Unfortunately, jason_brez had (some days past) invited himself over to make use of our grill, so he could feed us and kyrialyse, who was in town to get her coiffure attended to by her local expert. We told 'em we were still willing to host, if they were willing to be exposed to Chicago-crud. They took the risk, and a great time was had by everyone who wasn't sick (and even that person had a pretty good time). Grilled chicken & zucchini, accented with bread and salad. We talked of everything from Murakami to meth-heads.
Sunday, I spent pretty much all of it on the couch. I generally felt better, but more tired. During my upright periods, I finished Prince of Persia. During my lie-down periods, I almost-finished reading Ivanhoe. My stomach vacillated between queasy and hungry. Dr. Pookie tried to entice it with a Subway sandwich, but it sat there for an hour during a queasy period, and then vanished rapidly during a hungry period.

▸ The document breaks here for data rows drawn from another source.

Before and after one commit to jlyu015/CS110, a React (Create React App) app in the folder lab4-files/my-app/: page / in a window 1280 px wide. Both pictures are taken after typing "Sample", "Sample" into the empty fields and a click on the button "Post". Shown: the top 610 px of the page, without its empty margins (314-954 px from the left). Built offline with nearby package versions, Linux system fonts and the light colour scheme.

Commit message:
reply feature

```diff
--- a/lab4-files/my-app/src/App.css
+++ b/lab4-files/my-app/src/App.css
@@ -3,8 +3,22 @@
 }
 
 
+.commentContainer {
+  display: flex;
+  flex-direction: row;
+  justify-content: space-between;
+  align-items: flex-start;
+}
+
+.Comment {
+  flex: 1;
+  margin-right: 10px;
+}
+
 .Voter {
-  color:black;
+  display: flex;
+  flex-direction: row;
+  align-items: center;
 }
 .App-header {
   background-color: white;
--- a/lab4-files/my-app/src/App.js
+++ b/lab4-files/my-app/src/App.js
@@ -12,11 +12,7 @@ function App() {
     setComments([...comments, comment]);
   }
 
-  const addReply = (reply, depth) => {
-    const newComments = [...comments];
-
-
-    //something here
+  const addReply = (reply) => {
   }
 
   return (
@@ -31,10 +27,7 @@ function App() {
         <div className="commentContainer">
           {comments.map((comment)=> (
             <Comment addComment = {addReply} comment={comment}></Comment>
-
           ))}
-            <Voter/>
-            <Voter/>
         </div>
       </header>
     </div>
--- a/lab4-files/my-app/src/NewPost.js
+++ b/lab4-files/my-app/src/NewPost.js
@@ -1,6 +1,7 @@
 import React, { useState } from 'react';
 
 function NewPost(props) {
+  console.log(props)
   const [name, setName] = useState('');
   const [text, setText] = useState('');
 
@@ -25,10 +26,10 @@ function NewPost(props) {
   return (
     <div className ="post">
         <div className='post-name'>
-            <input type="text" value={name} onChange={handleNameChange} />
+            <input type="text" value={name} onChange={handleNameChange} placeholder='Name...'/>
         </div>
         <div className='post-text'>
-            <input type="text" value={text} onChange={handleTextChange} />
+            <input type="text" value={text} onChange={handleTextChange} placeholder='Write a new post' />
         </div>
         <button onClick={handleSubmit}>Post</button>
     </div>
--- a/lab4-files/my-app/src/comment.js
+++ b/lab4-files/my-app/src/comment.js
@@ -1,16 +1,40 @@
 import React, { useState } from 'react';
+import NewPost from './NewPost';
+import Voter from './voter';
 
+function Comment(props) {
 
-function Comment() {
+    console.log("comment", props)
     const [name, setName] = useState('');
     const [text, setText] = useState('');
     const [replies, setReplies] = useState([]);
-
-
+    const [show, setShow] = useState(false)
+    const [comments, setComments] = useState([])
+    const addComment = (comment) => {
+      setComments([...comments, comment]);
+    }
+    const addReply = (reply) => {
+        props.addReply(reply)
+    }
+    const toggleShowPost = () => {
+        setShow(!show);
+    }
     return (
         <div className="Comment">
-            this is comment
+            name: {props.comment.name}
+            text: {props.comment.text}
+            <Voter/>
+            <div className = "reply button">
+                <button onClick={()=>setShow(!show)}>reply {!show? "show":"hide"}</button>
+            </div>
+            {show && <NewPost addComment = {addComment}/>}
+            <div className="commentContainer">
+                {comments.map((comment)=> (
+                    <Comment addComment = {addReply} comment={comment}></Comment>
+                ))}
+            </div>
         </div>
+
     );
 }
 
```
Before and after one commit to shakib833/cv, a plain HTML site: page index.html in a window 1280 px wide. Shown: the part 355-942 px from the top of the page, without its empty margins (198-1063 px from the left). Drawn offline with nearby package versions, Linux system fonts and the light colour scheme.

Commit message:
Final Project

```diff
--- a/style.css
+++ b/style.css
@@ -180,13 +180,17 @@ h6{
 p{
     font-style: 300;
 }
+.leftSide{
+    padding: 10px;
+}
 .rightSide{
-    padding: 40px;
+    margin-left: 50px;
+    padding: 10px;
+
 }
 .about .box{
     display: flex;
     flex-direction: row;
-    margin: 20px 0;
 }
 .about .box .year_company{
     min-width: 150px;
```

Still kinda tired and residual achey, so I begged off work for the day.
As for Prince of Persia, I wasn't very thrilled by it. I've enjoyed the series for its puzzles and its 'acrobatic' fights (and the awesome-yet-inevitable story of Sands of Time). I think some of my favorite fights have been in a room full of enemies as the Prince leaps like a flea among them, incidentally using walls and poles to deal out mayhem all over the room. You are very much in control of where you run and how you attack.
OK, the new installment. Moving and running and leaping around is indeed a lot of fun, and this is a high point for this version. Although you can sense the blurry edges of squares and cubes, the environment is a quite freeform and forgiving - you don't have to line up jumps with rigid exactness. Instead, you can just leap and flip about with abandon.
On the minus side, hardly any puzzles.
On the minus side, all the battles are one-on-one (really two-on-one, since Elika is helping you). Basically, they are all boss bottles. And although you have a ridiculous combo tree at your disposal, which goes well beyond 'acrobatic' to 'superpowered,' everything feels very much like you're on rails. Where movement has been made more free, combat has been made less free. Indeed, the bosses all have special moves that essentially throws the game into a canned animation where you have to mash the right button at the right time. This allows them to do very nice animations with significant interaction between the Prince and his foes, but it makes gameplay more like Dragon's Lair. A ground-breaking game... for 1983. Even outside of these canned animations, combat feels like you have to be standing at the right place and hit the button at the right time to launch yourself into the combo-tree animations, which again feel very can. They seldom provide the satisfaction that I always felt when I ran towards a wall with a monster chasing me, ran up the wall and did a backflip to land behind him, simultaneously bringing my sword down on it.
The story was all right, but it was mostly: go there and kill the boss (repeat x 20). The Prince is more obnoxious than usual, and hardly anything he and Elika have to say to each other is useful or interesting. Thankfully, the game prompts you whether you want to hear them yack at each other, and apart from the mandatory cutscenes, you can keep them quiet.
The fake ending is fine, but the real ending that sets up the sequel requires the Prince to, well, do something monumentally stupid.